This Earth Day we’d like to draw your attention to New York City’s only standing landmarked tree, the magnificent Magnolia Grandiflora, which has grown at 679 Lafayette Avenue in the Bedford-Stuyvesant neighborhood of Brooklyn since the 1800s, when William Lemken planted a seedling sent up from North Carolina in this auspicious spot.
Although you will notice magnolia trees in glorious bloom all over the city, this particular variety is rare in climates as far north as our own. The brownstones standing behind the tree are credited with sheltering it from extreme cold. Through the efforts of neighborhood activist Hattie Carthan the tree was landmarked in 1970, with the brownstones that sheltered it soon to follow.
Carthan didn’t stop with one tree — she started programs to teach stewardship of natural resources in the 1970s and served as chair of the Bedford-Stuyvesant Beautification Committee.  The Magnolia Tree Earth Center, which operates out of the brownstones behind this famous magnolia, is the culmination of Carthan’s efforts.  
thebrooklyncollection:

This Earth Day we’d like to draw your attention to New York City’s only standing landmarked tree, the magnificent Magnolia Grandiflora, which has grown at 679 Lafayette Avenue in the Bedford-Stuyvesant neighborhood of Brooklyn since the 1800s, when William Lemken planted a seedling sent up from North Carolina in this auspicious spot.
Although you will notice magnolia trees in glorious bloom all over the city, this particular variety is rare in climates as far north as our own. The brownstones standing behind the tree are credited with sheltering it from extreme cold. Through the efforts of neighborhood activist Hattie Carthan the tree was landmarked in 1970, with the brownstones that sheltered it soon to follow.
Carthan didn’t stop with one tree — she started programs to teach stewardship of natural resources in the 1970s and served as chair of the Bedford-Stuyvesant Beautification Committee.  The Magnolia Tree Earth Center, which operates out of the brownstones behind this famous magnolia, is the culmination of Carthan’s efforts.  
thebrooklyncollection:

This Earth Day we’d like to draw your attention to New York City’s only standing landmarked tree, the magnificent Magnolia Grandiflora, which has grown at 679 Lafayette Avenue in the Bedford-Stuyvesant neighborhood of Brooklyn since the 1800s, when William Lemken planted a seedling sent up from North Carolina in this auspicious spot.
Although you will notice magnolia trees in glorious bloom all over the city, this particular variety is rare in climates as far north as our own.
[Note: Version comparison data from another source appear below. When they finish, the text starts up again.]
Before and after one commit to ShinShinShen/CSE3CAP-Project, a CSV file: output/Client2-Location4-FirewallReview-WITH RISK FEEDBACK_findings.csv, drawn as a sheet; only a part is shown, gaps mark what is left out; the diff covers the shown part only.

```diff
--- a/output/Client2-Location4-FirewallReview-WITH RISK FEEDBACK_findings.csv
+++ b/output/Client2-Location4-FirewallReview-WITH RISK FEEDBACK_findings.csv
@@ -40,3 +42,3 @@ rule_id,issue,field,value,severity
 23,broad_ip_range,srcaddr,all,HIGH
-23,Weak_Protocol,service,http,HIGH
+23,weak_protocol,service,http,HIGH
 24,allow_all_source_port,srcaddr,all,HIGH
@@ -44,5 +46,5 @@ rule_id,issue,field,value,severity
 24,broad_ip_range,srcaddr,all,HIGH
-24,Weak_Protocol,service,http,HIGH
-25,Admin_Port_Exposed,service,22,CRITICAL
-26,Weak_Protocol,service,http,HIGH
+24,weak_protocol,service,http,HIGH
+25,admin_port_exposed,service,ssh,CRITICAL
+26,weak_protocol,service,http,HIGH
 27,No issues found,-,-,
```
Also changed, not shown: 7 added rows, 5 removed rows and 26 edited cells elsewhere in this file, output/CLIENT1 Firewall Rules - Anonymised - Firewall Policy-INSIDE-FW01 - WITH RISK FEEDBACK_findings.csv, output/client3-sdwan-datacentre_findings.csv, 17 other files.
The brownstones standing behind the tree are credited with sheltering it from extreme cold. Through the efforts of neighborhood activist Hattie Carthan the tree was landmarked in 1970, with the brownstones that sheltered it soon to follow.
Carthan didn’t stop with one tree — she started programs to teach stewardship of natural resources in the 1970s and served as chair of the Bedford-Stuyvesant Beautification Committee.  The Magnolia Tree Earth Center, which operates out of the brownstones behind this famous magnolia, is the culmination of Carthan’s efforts.  
thebrooklyncollection:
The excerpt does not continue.